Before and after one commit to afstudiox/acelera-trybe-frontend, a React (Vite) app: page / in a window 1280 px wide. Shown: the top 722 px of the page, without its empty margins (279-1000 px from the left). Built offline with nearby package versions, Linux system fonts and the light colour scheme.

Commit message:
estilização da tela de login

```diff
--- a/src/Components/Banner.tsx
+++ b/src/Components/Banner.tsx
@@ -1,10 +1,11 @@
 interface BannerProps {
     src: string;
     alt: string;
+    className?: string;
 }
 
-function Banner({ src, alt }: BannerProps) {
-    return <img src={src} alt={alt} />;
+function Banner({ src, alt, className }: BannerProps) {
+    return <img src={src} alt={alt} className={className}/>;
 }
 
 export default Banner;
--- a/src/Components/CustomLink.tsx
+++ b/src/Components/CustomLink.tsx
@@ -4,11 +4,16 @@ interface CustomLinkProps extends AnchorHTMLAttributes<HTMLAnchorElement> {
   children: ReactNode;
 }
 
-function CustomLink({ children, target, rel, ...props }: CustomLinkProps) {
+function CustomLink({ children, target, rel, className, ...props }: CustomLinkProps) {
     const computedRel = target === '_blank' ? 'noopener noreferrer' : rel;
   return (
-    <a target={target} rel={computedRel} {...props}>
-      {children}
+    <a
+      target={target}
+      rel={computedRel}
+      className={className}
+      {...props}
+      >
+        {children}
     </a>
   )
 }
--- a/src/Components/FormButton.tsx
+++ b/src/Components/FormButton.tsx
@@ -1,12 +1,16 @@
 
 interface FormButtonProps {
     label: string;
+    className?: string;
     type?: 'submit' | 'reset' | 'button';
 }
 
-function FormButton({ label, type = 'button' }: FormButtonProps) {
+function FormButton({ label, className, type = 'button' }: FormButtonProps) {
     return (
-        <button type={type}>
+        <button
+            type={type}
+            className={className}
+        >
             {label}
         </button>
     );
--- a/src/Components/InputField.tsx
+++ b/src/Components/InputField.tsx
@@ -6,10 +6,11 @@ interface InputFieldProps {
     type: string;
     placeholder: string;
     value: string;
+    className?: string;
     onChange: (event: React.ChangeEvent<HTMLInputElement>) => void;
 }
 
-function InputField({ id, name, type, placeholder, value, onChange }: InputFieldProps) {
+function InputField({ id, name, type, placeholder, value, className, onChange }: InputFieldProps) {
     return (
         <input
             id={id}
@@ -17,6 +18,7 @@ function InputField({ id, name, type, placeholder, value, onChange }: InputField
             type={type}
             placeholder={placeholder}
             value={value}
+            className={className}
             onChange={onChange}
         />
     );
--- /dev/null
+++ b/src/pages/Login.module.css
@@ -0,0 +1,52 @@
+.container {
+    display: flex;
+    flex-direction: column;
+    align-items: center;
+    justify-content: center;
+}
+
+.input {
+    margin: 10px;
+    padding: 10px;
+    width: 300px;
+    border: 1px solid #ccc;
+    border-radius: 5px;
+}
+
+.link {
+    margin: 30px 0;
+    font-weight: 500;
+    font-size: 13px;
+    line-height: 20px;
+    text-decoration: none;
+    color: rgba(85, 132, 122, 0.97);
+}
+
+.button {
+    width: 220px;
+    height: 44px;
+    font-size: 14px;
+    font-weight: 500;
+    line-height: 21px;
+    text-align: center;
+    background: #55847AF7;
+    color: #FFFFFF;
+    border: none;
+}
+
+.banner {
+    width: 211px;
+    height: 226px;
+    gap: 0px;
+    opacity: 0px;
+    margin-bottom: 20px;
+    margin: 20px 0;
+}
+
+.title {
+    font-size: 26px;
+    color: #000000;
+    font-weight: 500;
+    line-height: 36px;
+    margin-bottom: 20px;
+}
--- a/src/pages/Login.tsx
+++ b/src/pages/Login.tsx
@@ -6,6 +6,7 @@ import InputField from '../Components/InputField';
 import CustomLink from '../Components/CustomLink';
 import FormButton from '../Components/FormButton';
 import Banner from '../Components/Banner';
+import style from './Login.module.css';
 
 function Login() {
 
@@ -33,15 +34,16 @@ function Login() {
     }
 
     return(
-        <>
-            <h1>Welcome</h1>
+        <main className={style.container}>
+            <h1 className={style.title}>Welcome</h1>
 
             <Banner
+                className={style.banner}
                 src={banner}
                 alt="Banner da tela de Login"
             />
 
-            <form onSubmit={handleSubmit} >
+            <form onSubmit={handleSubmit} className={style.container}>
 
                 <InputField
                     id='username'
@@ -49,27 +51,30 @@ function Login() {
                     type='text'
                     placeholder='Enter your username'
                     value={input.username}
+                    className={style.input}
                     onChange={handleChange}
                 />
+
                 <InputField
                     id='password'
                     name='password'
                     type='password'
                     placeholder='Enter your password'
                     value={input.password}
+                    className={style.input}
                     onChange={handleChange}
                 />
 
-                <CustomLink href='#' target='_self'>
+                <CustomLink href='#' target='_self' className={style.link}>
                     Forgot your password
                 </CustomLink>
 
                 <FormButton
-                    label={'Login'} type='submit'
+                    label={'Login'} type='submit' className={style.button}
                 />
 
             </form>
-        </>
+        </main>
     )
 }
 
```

*What the task requires*
Lines containing the word "style" must all be returned from the material above.

*Task solution*
+import style from './Login.module.css';
+        <main className={style.container}>
+            <h1 className={style.title}>Welcome</h1>
+                className={style.banner}
+            <form onSubmit={handleSubmit} className={style.container}>
+                    className={style.input}
+                    className={style.input}
+                <CustomLink href='#' target='_self' className={style.link}>
+                    label={'Login'} type='submit' className={style.button}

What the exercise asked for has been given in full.